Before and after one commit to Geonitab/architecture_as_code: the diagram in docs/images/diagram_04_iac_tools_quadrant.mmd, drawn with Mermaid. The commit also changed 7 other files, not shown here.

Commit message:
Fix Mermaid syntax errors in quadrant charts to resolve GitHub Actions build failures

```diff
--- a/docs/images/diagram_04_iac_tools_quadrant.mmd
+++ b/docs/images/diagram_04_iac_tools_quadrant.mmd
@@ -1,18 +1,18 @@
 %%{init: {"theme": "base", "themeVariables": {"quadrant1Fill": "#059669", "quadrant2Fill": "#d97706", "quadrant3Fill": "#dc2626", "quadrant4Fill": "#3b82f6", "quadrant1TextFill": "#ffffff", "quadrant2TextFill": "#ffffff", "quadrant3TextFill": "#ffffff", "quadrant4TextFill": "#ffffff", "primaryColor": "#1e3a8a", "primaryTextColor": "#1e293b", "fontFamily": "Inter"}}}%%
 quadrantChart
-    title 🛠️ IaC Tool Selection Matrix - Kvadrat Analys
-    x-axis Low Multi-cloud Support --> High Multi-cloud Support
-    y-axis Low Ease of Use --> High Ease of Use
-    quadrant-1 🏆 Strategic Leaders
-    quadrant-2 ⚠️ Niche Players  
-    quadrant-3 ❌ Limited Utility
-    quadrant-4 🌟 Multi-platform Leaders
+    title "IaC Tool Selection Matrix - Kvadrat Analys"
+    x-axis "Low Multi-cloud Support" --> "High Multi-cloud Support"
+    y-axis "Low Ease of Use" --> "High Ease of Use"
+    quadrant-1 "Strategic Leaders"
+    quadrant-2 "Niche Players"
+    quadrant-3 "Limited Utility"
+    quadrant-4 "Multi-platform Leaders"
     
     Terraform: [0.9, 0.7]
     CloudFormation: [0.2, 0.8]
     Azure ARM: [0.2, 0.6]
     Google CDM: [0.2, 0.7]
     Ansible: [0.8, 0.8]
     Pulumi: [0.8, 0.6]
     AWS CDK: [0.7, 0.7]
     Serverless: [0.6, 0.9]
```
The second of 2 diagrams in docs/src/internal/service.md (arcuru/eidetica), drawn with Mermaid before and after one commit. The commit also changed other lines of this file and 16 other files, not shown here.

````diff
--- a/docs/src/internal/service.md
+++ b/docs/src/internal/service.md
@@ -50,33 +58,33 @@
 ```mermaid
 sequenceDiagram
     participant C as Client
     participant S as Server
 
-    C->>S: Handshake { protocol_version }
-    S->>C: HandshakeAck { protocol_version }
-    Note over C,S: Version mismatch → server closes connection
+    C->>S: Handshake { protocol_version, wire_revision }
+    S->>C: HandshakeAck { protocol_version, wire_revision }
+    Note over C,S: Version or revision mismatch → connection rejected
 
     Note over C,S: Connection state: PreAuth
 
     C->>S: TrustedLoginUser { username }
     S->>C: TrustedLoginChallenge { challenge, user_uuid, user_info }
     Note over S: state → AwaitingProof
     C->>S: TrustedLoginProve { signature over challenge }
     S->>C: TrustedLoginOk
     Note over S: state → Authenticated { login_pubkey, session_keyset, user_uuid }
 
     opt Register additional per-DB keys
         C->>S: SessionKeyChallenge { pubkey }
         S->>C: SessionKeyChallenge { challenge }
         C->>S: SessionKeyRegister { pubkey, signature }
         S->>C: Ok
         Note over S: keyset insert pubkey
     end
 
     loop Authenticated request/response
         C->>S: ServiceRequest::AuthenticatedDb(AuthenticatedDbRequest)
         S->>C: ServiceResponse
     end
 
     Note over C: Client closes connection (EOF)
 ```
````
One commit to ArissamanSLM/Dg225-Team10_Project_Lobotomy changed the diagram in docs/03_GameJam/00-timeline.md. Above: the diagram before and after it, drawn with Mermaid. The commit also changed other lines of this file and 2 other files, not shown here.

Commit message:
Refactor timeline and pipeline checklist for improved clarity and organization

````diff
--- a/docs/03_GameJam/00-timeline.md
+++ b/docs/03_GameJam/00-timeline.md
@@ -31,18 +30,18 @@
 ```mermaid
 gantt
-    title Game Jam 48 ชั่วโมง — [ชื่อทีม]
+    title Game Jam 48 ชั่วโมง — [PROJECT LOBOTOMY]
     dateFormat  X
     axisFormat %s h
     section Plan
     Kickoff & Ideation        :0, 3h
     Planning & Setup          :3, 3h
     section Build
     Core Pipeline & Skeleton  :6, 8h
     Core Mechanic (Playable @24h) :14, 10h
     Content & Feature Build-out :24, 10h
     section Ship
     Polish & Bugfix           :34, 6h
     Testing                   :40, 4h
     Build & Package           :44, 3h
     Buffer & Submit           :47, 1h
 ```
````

|---|

After locating the line that contains "Content & Feature Build-out :24, 10h", output it and the remaining lines of the material above, exactly as they read.

     Content & Feature Build-out :24, 10h
     section Ship
     Polish & Bugfix           :34, 6h
     Testing                   :40, 4h
     Build & Package           :44, 3h
     Buffer & Submit           :47, 1h
 ```
````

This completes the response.